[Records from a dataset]

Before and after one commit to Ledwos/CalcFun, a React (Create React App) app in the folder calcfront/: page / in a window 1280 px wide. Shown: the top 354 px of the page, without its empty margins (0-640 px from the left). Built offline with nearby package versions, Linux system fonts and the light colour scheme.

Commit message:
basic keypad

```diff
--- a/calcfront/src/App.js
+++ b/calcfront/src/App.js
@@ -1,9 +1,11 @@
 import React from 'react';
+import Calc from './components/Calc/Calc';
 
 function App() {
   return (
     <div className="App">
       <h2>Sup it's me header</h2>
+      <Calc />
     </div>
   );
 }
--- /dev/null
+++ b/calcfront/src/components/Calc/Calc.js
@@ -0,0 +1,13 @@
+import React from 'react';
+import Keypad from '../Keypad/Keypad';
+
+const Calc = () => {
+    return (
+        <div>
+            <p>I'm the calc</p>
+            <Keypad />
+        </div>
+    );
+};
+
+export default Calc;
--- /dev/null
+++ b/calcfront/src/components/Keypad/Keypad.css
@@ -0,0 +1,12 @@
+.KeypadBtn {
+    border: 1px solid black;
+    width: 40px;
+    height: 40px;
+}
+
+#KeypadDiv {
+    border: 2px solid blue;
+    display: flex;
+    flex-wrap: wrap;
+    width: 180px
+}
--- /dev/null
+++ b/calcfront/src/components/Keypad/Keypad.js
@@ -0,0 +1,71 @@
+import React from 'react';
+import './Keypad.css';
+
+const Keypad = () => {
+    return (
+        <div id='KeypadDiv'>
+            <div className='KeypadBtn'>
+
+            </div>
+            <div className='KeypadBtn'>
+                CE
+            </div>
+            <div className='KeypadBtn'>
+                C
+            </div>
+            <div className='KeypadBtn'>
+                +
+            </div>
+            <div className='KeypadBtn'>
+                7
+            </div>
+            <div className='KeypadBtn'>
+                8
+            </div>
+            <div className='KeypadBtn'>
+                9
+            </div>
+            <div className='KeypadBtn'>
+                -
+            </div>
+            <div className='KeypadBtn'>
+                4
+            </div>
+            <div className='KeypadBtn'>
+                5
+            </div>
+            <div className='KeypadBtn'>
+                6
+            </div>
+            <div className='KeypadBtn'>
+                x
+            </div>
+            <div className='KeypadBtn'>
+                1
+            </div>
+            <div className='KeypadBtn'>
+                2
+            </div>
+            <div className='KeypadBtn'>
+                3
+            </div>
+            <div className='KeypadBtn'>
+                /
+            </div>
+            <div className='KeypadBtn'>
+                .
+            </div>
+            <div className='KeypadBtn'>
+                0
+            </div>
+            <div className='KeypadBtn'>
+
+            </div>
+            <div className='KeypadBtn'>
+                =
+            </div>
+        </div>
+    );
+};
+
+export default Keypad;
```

Task brief:
Write out every line from the data above that includes "solid".

Task output:
+    border: 1px solid black;
+    border: 2px solid blue;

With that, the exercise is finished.